(Task to complete)
Go through the records and report each line holding the string "loop".

Detected change data
=== Section Start ===

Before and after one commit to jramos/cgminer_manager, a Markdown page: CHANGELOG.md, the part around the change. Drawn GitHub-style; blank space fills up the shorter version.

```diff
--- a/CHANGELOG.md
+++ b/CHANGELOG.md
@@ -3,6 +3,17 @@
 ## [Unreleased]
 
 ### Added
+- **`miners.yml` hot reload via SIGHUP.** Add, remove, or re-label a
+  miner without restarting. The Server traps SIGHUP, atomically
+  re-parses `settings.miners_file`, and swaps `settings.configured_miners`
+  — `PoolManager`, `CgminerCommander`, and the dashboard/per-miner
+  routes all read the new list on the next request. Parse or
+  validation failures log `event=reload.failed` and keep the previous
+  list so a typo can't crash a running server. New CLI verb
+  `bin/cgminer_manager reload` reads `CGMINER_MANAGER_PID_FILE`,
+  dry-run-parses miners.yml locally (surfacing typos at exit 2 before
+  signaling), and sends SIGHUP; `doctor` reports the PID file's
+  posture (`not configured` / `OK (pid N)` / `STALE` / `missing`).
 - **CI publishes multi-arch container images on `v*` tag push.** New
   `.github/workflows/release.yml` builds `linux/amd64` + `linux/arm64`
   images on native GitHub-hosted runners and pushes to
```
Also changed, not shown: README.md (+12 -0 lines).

=== Section End ===
=== Section Start ===

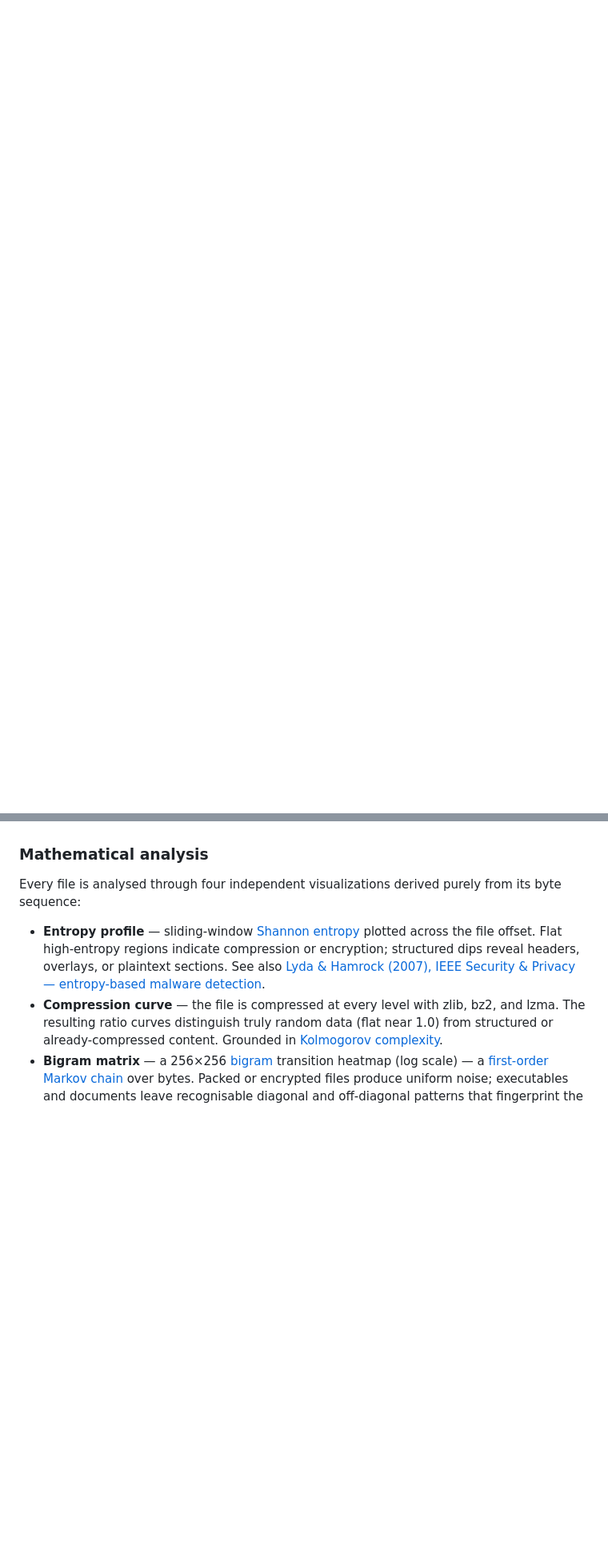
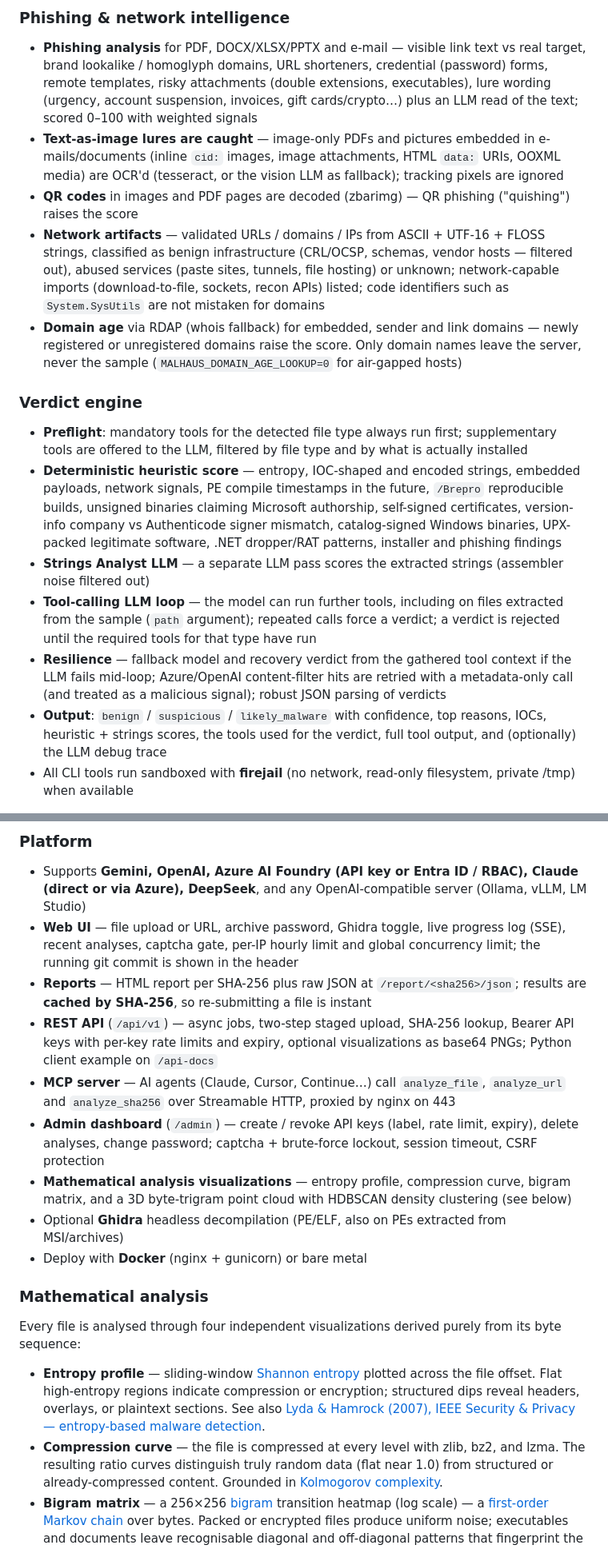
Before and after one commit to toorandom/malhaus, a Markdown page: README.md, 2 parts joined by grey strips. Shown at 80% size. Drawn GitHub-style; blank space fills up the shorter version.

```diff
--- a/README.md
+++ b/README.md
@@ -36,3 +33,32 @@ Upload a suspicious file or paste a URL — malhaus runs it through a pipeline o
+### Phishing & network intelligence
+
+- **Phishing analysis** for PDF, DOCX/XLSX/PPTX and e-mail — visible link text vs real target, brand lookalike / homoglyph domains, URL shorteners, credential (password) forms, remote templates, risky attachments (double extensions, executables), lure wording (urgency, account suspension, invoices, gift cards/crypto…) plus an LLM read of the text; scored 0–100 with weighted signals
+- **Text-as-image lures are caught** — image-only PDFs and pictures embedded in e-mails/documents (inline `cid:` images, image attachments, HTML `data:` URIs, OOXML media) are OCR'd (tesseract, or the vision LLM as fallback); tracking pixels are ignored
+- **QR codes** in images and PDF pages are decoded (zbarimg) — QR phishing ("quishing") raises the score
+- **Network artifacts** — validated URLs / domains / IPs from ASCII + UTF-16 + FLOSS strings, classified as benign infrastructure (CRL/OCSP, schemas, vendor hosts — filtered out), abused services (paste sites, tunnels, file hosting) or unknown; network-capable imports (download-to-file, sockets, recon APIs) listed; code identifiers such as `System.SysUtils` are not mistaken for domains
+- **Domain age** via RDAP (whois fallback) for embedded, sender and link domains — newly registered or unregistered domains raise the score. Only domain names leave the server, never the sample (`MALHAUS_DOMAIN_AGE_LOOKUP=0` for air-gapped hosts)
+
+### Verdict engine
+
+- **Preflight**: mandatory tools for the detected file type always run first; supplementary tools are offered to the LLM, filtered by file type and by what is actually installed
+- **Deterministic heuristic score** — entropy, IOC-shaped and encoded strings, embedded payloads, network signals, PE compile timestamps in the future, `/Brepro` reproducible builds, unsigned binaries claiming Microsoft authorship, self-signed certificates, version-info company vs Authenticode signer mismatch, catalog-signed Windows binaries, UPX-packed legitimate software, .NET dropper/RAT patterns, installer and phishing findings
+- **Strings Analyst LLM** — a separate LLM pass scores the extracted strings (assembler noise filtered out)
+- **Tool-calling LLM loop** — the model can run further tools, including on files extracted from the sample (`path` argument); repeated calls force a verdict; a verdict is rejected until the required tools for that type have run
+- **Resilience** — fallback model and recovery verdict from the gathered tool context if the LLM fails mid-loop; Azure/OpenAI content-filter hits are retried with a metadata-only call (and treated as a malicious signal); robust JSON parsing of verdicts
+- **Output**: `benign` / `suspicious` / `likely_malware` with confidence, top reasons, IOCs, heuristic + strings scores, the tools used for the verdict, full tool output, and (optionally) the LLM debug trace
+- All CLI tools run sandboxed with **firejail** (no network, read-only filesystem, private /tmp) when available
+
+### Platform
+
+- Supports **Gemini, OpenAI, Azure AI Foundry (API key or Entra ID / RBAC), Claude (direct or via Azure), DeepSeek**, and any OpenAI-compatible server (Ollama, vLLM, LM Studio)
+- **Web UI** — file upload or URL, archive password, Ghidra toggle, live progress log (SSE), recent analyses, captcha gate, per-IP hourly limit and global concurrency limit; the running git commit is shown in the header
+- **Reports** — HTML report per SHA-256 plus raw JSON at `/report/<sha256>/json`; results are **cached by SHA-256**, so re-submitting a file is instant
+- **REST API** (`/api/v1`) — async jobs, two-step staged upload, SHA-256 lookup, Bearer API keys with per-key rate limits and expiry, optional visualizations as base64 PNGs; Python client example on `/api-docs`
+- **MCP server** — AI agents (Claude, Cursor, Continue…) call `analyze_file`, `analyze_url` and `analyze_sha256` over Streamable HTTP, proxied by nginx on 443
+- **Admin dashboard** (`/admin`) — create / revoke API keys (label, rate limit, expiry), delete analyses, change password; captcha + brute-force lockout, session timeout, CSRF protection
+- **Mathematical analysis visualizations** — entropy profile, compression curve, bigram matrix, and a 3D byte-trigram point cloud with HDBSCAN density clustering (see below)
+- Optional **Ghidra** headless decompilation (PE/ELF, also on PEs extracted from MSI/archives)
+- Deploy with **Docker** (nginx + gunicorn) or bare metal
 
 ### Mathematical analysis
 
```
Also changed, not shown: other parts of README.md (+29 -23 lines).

=== Section End ===
=== Section Start ===

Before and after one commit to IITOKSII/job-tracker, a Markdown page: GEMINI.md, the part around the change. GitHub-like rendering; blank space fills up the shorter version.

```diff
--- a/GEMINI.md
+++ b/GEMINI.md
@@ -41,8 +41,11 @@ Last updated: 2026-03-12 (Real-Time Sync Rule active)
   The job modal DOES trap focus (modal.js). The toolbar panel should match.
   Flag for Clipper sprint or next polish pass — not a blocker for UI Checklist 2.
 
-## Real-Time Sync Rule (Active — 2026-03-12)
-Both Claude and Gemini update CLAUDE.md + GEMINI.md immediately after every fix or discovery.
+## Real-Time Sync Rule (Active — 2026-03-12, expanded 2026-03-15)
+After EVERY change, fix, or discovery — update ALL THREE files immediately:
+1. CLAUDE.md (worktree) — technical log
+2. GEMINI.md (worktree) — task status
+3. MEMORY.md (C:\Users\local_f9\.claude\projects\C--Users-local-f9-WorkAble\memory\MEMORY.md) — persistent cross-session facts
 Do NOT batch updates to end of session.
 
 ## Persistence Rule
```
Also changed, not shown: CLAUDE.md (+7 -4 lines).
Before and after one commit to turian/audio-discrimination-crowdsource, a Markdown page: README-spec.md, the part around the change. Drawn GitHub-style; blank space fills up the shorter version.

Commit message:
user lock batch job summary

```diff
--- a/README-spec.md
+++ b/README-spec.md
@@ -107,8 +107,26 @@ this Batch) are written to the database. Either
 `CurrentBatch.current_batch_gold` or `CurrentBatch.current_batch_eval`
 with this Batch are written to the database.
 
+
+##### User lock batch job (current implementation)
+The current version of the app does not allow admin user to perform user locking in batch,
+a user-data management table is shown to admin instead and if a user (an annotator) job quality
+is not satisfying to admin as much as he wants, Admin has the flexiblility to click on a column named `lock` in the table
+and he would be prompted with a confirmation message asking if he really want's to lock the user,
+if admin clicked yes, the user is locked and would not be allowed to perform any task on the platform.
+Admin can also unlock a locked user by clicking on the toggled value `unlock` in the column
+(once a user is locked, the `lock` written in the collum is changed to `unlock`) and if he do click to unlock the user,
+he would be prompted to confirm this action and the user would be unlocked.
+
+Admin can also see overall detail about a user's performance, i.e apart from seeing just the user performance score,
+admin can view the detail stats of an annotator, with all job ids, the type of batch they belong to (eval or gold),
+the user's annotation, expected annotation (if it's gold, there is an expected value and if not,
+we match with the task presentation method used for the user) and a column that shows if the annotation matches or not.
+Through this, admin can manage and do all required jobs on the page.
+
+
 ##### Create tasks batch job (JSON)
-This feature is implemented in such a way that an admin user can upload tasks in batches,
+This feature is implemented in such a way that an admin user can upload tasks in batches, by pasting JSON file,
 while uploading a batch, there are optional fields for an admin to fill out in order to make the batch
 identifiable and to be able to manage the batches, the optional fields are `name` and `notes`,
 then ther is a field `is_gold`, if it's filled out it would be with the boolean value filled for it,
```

=== Section End ===

(Reply)
+- **Tool-calling LLM loop** — the model can run further tools, including on files extracted from the sample (`path` argument); repeated calls force a verdict; a verdict is rejected until the required tools for that type have run
+- **Resilience** — fallback model and recovery verdict from the gathered tool context if the LLM fails mid-loop; Azure/OpenAI content-filter hits are retried with a metadata-only call (and treated as a malicious signal); robust JSON parsing of verdicts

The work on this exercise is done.